WHAT IS NEEDED: Pull each line containing "temat" out of the data and copy it.

Source data:
# # # #
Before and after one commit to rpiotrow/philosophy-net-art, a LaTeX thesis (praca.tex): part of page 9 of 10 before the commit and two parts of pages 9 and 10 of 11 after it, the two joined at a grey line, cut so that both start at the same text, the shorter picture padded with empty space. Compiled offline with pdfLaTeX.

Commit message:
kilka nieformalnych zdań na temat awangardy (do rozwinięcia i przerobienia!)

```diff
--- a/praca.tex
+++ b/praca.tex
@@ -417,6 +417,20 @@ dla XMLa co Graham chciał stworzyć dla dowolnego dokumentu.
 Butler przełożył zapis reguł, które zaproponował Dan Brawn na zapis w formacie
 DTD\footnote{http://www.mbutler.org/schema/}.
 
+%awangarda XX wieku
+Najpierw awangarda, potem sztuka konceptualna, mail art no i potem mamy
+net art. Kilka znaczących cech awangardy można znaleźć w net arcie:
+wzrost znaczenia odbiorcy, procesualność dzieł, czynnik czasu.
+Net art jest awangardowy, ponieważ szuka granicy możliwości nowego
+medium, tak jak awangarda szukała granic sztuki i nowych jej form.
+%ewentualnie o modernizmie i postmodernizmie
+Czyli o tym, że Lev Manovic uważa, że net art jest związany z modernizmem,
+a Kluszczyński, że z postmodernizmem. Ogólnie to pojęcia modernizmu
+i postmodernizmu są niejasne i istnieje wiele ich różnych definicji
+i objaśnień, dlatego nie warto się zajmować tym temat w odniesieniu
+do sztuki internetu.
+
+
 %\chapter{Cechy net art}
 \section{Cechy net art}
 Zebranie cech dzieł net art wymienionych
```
# # # #
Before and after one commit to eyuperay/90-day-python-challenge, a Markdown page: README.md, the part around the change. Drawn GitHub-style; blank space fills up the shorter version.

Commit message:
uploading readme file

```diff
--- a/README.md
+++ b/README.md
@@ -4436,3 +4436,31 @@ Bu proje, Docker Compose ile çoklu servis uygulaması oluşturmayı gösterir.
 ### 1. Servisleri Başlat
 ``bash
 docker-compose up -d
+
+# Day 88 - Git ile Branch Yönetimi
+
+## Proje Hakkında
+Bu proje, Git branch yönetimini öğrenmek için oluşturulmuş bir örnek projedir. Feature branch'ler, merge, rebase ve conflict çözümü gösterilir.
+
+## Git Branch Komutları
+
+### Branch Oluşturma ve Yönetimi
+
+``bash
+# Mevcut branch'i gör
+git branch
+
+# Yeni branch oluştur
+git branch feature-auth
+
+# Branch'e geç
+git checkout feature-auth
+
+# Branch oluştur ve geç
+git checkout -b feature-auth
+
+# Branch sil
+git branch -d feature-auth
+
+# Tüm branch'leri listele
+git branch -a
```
# # # #
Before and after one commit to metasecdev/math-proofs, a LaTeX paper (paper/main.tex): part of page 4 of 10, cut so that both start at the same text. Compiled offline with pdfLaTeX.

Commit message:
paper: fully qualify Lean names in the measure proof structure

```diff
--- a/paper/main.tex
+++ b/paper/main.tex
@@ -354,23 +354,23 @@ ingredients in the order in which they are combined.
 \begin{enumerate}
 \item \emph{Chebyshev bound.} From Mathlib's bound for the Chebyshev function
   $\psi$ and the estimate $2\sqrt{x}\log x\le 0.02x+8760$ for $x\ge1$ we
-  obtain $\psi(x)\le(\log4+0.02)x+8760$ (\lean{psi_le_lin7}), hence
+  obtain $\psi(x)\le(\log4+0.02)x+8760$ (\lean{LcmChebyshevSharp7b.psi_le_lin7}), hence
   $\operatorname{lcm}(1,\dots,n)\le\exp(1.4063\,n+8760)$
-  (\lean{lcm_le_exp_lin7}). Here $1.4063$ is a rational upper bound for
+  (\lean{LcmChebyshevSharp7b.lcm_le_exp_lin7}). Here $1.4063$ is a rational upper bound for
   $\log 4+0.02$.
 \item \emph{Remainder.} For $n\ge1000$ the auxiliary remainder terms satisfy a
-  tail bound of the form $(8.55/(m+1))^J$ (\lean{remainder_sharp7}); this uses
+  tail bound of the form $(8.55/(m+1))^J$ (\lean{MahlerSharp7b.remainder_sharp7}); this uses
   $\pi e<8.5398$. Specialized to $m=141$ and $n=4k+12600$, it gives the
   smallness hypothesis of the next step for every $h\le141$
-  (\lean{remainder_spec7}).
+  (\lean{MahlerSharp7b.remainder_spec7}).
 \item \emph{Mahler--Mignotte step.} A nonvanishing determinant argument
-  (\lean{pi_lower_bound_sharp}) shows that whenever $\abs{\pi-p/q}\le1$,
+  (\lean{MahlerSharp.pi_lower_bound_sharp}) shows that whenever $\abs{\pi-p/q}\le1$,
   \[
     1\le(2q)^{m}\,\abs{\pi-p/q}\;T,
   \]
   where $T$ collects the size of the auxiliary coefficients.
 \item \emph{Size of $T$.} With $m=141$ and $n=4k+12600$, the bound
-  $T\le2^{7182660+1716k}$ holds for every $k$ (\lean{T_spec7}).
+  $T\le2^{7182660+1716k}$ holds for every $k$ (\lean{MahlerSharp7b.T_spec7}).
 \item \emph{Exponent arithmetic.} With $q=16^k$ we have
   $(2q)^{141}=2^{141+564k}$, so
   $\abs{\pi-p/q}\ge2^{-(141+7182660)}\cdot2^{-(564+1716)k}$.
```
# # # #
OUTPUT OF THE TASK:
kilka nieformalnych zdań na temat awangardy (do rozwinięcia i przerobienia!)
+i objaśnień, dlatego nie warto się zajmować tym temat w odniesieniu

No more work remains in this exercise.